The percentage of Republicans who wish to see former President Donald Trump play a role in the future of the party has jumped by double digits since early January, according to a new poll.
A total of 59 percent of Republican voters indicated they want Trump to play a major role in their party going forward, a Politico/Morning Consult poll released on Monday found. That figure represents an 18-point increase from Jan. 7.
The same poll found 81 percent of Republicans now said they have a positive view of the former president, up from 77 percent early last month.
A majority of Republicans in the new survey — 53 percent — also said they would vote for Trump if the 2024 primary presidential primary were held today. Former Vice President Mike Pence had the support of 12 percent of Republicans while Donald Trump Jr. and former U.N. Ambassador Nikki Haley were each backed by 6 percent.
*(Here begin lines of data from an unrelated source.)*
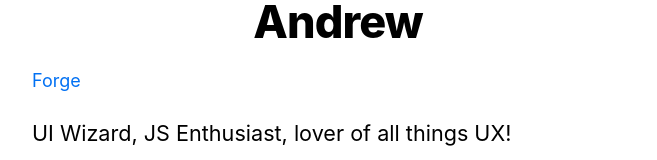
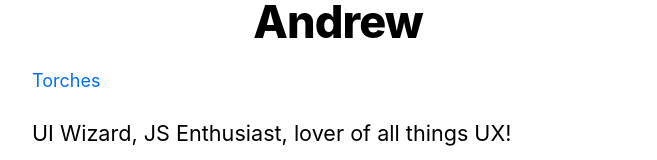
Before and after one commit to pixel-glyph/dev-blog, a Next.js app: page / in a window 1280 px wide. Shown: the part 221-381 px from the top of the page, without its empty margins (302-959 px from the left). Built offline with nearby package versions, Linux system fonts and the light colour scheme.

Commit message:
add torches

```diff
--- a/components/layout.js
+++ b/components/layout.js
@@ -58,7 +58,7 @@ export default function Layout({ children, home }) {
           </>
         )}
       </header>
-      <a href="/forge-1.19.2-43.3.0-installer.jar" download="forge">Forge</a>
+      <a href="/RealisticTorches-1.19.2-3.1.5.jar" download="RT">Torches</a>
       <main>{children}</main>
       {!home && (
         <div className={styles.backToHome}>
```
Also changed, not shown: 2 other files (tests, documents, lock files or other folders).
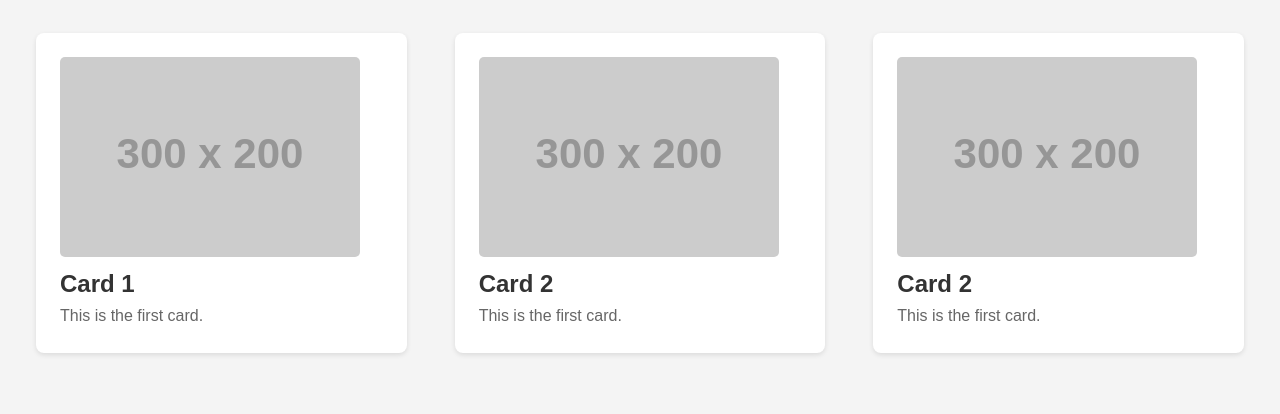
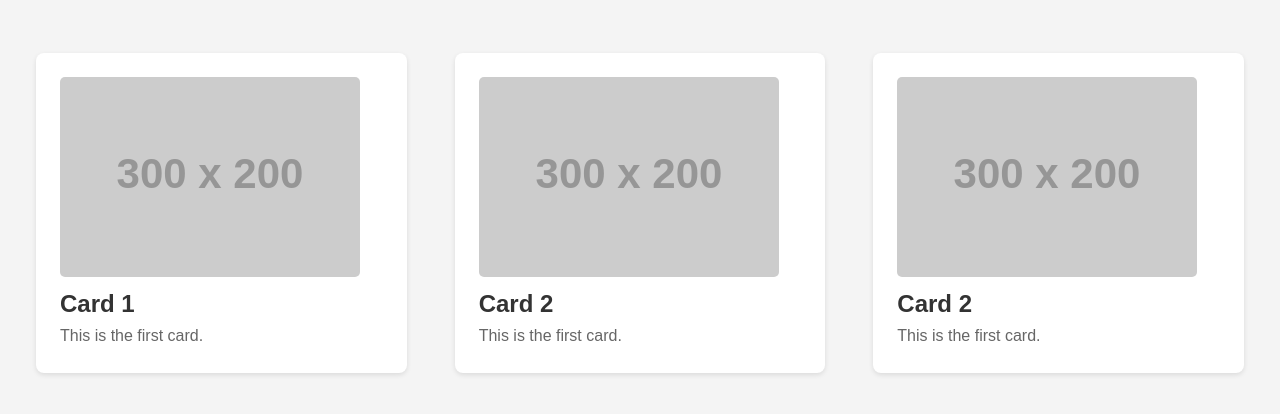
Before and after one commit to sasgraph/stoic-void, a plain HTML site: page index.html in a window 1280 px wide. Shown: the part 74-488 px from the top of the page. Drawn offline with Linux system fonts and the light colour scheme; placeholder pictures from the web are drawn by us.

Commit message:
css style change on the margin top of the row

```diff
--- /dev/null
+++ b/feature2.js
@@ -0,0 +1 @@
+console.log("Hello, World!");
--- a/style.css
+++ b/style.css
@@ -82,7 +82,7 @@ card-container {
     flex-wrap: wrap;
     gap: 16px;
     justify-content: space-around;
-    margin-top: 20px;
+    margin-top: 40px;
     align-items: stretch;
 }
 
```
All other Republicans named in the survey garnered support in the low single digits.
The new survey was taken in the days following Trump’s acquittal in his Senate trial on one article of impeachment for inciting insurrection against the government stemming from rioting by his supporters at the U.S. Capitol on Jan. 6.
Seven Republican voted to convict Trump in his Senate trial, making it the most bipartisan impeachment vote in American history.
After voting to acquit Trump, Senate Minority Leader Mitch McConnell (R-Ky.) scolded Trump for inciting the mob, saying he was “morally” responsible for the violent outburst and charging him with a dangerous “dereliction of duty.”
In an op-ed written in The Wall Street Journal on Monday, McConnell said the outcome of Trump’s second impeachment “vindicated the Constitution, not Trump.”
“His behavior during and after the chaos was also unconscionable, from attacking Vice President Mike Pence during the riot to praising the criminals after it ended,” McConnell wrote. “I respect senators who reached the opposite answer. What deserves no respect claim that constitutional concerns are trivialities that courageous senators would have ignored.”
Republican senators who voted to acquit Trump argued the trial was unconstitutional because it took place after Trump had left office. If convicted, Trump would have been barred from holding public office again.
After he was acquitted, the former president celebrated the decision as a victory and suggested his “Make American Great Again” movement has “has only just begun.”
“In the months ahead, I have much to share with you, and I look forward to continuing our incredible journey together to achieve American greatness for all of our people,” Trump said in a statement.
The poll of 1,984 registered voters was conducted Feb. 14-15 and has a margin of error of 2 percentage points.